### Exercise data ###

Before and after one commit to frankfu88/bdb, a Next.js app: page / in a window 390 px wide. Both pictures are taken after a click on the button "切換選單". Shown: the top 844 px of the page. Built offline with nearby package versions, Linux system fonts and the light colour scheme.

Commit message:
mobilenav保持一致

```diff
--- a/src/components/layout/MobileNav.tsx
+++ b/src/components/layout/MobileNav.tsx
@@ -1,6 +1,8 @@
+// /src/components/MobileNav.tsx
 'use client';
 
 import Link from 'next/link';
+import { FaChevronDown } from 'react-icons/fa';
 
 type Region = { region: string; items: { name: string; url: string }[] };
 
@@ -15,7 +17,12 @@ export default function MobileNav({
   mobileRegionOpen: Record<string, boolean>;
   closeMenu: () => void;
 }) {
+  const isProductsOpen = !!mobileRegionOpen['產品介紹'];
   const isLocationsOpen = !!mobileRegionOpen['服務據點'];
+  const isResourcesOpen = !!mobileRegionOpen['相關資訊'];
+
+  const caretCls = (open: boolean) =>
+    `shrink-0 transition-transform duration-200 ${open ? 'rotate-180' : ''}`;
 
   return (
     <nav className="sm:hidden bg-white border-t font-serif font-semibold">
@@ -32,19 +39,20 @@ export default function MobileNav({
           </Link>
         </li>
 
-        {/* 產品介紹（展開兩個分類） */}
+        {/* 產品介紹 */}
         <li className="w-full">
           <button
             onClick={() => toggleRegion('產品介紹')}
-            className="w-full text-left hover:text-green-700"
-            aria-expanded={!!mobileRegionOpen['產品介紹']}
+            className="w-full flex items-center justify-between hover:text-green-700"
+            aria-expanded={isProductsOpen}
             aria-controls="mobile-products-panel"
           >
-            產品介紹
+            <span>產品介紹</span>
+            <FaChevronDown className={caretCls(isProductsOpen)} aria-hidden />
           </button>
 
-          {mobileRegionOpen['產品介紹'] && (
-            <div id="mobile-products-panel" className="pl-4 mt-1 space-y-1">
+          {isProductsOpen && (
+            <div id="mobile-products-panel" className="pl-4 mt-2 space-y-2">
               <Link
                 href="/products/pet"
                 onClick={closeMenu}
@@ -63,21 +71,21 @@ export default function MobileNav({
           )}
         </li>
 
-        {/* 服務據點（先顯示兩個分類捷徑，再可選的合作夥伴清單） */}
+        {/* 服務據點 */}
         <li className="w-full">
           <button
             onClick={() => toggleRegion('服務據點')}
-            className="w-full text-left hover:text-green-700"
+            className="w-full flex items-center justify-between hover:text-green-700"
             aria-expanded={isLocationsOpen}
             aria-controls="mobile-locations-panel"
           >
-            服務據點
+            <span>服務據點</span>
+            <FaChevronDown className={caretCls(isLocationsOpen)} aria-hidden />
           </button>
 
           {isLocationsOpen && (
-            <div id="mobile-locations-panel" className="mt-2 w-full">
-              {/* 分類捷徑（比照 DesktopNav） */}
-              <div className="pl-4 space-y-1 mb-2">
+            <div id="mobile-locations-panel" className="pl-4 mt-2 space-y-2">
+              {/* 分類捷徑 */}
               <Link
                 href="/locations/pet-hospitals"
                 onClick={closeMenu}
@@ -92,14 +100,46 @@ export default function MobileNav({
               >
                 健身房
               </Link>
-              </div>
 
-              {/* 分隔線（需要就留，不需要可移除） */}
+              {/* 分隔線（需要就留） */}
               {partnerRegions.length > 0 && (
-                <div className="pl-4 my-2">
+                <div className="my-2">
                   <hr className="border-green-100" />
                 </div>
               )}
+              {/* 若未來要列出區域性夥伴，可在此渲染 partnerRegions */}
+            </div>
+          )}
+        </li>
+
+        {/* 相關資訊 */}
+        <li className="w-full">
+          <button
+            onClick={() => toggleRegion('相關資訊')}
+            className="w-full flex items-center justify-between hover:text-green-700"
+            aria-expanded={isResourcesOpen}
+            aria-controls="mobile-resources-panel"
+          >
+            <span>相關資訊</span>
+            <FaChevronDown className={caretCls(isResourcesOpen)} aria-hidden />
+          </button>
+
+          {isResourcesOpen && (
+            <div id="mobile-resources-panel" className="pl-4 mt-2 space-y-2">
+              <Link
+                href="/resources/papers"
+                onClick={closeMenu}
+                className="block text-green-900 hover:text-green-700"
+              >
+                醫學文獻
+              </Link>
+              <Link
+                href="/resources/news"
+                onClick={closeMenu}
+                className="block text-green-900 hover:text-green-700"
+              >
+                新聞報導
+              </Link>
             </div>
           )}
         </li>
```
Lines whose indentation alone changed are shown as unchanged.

###

### What this task involves
All entries are to be copied exactly as they read.

### Exercise answer
Before and after one commit to frankfu88/bdb, a Next.js app: page / in a window 390 px wide. Both pictures are taken after a click on the button "切換選單". Shown: the top 844 px of the page. Built offline with nearby package versions, Linux system fonts and the light colour scheme.

Commit message:
mobilenav保持一致

```diff
--- a/src/components/layout/MobileNav.tsx
+++ b/src/components/layout/MobileNav.tsx
@@ -1,6 +1,8 @@
+// /src/components/MobileNav.tsx
 'use client';
 
 import Link from 'next/link';
+import { FaChevronDown } from 'react-icons/fa';
 
 type Region = { region: string; items: { name: string; url: string }[] };
 
@@ -15,7 +17,12 @@ export default function MobileNav({
   mobileRegionOpen: Record<string, boolean>;
   closeMenu: () => void;
 }) {
+  const isProductsOpen = !!mobileRegionOpen['產品介紹'];
   const isLocationsOpen = !!mobileRegionOpen['服務據點'];
+  const isResourcesOpen = !!mobileRegionOpen['相關資訊'];
+
+  const caretCls = (open: boolean) =>
+    `shrink-0 transition-transform duration-200 ${open ? 'rotate-180' : ''}`;
 
   return (
     <nav className="sm:hidden bg-white border-t font-serif font-semibold">
@@ -32,19 +39,20 @@ export default function MobileNav({
           </Link>
         </li>
 
-        {/* 產品介紹（展開兩個分類） */}
+        {/* 產品介紹 */}
         <li className="w-full">
           <button
             onClick={() => toggleRegion('產品介紹')}
-            className="w-full text-left hover:text-green-700"
-            aria-expanded={!!mobileRegionOpen['產品介紹']}
+            className="w-full flex items-center justify-between hover:text-green-700"
+            aria-expanded={isProductsOpen}
             aria-controls="mobile-products-panel"
           >
-            產品介紹
+            <span>產品介紹</span>
+            <FaChevronDown className={caretCls(isProductsOpen)} aria-hidden />
           </button>
 
-          {mobileRegionOpen['產品介紹'] && (
-            <div id="mobile-products-panel" className="pl-4 mt-1 space-y-1">
+          {isProductsOpen && (
+            <div id="mobile-products-panel" className="pl-4 mt-2 space-y-2">
               <Link
                 href="/products/pet"
                 onClick={closeMenu}
@@ -63,21 +71,21 @@ export default function MobileNav({
           )}
         </li>
 
-        {/* 服務據點（先顯示兩個分類捷徑，再可選的合作夥伴清單） */}
+        {/* 服務據點 */}
         <li className="w-full">
           <button
             onClick={() => toggleRegion('服務據點')}
-            className="w-full text-left hover:text-green-700"
+            className="w-full flex items-center justify-between hover:text-green-700"
             aria-expanded={isLocationsOpen}
             aria-controls="mobile-locations-panel"
           >
-            服務據點
+            <span>服務據點</span>
+            <FaChevronDown className={caretCls(isLocationsOpen)} aria-hidden />
           </button>
 
           {isLocationsOpen && (
-            <div id="mobile-locations-panel" className="mt-2 w-full">
-              {/* 分類捷徑（比照 DesktopNav） */}
-              <div className="pl-4 space-y-1 mb-2">
+            <div id="mobile-locations-panel" className="pl-4 mt-2 space-y-2">
+              {/* 分類捷徑 */}
               <Link
                 href="/locations/pet-hospitals"
                 onClick={closeMenu}
@@ -92,14 +100,46 @@ export default function MobileNav({
               >
                 健身房
               </Link>
-              </div>
 
-              {/* 分隔線（需要就留，不需要可移除） */}
+              {/* 分隔線（需要就留） */}
               {partnerRegions.length > 0 && (
-                <div className="pl-4 my-2">
+                <div className="my-2">
                   <hr className="border-green-100" />
                 </div>
               )}
+              {/* 若未來要列出區域性夥伴，可在此渲染 partnerRegions */}
+            </div>
+          )}
+        </li>
+
+        {/* 相關資訊 */}
+        <li className="w-full">
+          <button
+            onClick={() => toggleRegion('相關資訊')}
+            className="w-full flex items-center justify-between hover:text-green-700"
+            aria-expanded={isResourcesOpen}
+            aria-controls="mobile-resources-panel"
+          >
+            <span>相關資訊</span>
+            <FaChevronDown className={caretCls(isResourcesOpen)} aria-hidden />
+          </button>
+
+          {isResourcesOpen && (
+            <div id="mobile-resources-panel" className="pl-4 mt-2 space-y-2">
+              <Link
+                href="/resources/papers"
+                onClick={closeMenu}
+                className="block text-green-900 hover:text-green-700"
+              >
+                醫學文獻
+              </Link>
+              <Link
+                href="/resources/news"
+                onClick={closeMenu}
+                className="block text-green-900 hover:text-green-700"
+              >
+                新聞報導
+              </Link>
             </div>
           )}
         </li>
```
Lines whose indentation alone changed are shown as unchanged.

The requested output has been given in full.